*What you are asked to do*. Each line from the beginning of the data below through the line containing "grown skeleton too." should be repeated exactly, please.

--------------------------------

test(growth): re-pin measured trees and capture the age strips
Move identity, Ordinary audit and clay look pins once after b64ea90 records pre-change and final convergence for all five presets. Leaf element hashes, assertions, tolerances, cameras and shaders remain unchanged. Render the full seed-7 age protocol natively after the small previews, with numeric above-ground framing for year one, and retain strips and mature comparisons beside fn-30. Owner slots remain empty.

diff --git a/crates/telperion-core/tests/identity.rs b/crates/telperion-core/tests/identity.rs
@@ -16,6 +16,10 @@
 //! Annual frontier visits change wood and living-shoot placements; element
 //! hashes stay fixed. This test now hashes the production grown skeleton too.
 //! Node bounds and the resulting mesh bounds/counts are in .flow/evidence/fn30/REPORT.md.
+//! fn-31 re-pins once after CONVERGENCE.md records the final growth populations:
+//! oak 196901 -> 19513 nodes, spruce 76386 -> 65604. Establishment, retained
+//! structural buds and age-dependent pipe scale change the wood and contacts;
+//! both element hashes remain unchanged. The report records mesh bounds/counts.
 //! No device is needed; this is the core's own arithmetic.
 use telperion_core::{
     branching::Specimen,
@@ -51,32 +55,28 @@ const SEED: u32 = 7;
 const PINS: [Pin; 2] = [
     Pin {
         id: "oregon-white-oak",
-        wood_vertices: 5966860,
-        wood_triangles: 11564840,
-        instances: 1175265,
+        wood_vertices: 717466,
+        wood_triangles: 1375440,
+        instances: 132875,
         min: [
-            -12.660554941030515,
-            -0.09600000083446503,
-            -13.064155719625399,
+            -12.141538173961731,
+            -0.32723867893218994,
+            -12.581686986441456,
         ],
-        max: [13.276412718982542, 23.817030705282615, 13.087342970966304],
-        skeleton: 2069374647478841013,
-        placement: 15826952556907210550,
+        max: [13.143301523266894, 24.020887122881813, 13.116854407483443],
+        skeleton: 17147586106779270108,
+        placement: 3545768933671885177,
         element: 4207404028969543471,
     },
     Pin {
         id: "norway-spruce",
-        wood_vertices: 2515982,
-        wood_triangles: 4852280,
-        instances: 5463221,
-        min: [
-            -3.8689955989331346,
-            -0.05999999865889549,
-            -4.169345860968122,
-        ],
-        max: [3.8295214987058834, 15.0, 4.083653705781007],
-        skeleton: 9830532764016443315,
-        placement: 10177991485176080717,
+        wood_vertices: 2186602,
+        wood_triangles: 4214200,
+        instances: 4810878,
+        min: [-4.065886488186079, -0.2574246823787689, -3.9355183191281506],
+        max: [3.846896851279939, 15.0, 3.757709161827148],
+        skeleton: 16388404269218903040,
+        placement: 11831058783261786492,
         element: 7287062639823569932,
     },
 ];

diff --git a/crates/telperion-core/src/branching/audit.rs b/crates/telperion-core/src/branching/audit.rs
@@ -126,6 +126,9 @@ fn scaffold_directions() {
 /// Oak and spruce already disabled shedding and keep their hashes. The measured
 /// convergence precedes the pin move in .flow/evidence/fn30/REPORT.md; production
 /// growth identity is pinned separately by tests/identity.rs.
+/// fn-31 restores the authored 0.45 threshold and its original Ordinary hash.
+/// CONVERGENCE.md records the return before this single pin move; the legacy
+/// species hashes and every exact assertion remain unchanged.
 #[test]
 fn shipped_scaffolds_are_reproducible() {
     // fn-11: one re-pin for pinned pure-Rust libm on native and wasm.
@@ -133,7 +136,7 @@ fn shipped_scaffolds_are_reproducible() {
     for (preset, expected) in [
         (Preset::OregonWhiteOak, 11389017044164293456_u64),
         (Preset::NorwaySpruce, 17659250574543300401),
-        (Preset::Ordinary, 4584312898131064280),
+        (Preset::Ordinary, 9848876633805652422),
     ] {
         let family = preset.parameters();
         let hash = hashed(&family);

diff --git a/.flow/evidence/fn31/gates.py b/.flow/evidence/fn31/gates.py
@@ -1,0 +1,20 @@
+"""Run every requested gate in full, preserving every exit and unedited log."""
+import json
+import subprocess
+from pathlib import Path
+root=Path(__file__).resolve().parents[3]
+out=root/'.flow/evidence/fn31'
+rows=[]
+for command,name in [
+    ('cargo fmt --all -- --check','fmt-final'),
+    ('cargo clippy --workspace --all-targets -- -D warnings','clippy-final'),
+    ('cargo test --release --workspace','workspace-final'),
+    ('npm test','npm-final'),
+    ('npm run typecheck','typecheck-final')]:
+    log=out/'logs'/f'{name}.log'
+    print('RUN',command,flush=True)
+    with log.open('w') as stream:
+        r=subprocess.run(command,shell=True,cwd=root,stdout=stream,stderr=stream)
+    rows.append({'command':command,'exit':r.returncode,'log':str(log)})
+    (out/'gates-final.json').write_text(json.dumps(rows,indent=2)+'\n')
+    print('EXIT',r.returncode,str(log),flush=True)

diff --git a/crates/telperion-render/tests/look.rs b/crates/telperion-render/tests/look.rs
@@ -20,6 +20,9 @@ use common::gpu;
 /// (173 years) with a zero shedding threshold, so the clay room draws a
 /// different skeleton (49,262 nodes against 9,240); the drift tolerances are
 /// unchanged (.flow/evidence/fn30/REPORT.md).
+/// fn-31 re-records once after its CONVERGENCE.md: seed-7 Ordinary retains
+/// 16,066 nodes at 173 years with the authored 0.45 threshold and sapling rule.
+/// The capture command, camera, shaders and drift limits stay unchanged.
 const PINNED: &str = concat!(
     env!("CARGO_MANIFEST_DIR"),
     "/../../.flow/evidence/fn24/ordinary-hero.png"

--------------------------------

*Answer to this exercise*.
test(growth): re-pin measured trees and capture the age strips
Move identity, Ordinary audit and clay look pins once after b64ea90 records pre-change and final convergence for all five presets. Leaf element hashes, assertions, tolerances, cameras and shaders remain unchanged. Render the full seed-7 age protocol natively after the small previews, with numeric above-ground framing for year one, and retain strips and mature comparisons beside fn-30. Owner slots remain empty.

diff --git a/crates/telperion-core/tests/identity.rs b/crates/telperion-core/tests/identity.rs
@@ -16,6 +16,10 @@
 //! Annual frontier visits change wood and living-shoot placements; element
 //! hashes stay fixed. This test now hashes the production grown skeleton too.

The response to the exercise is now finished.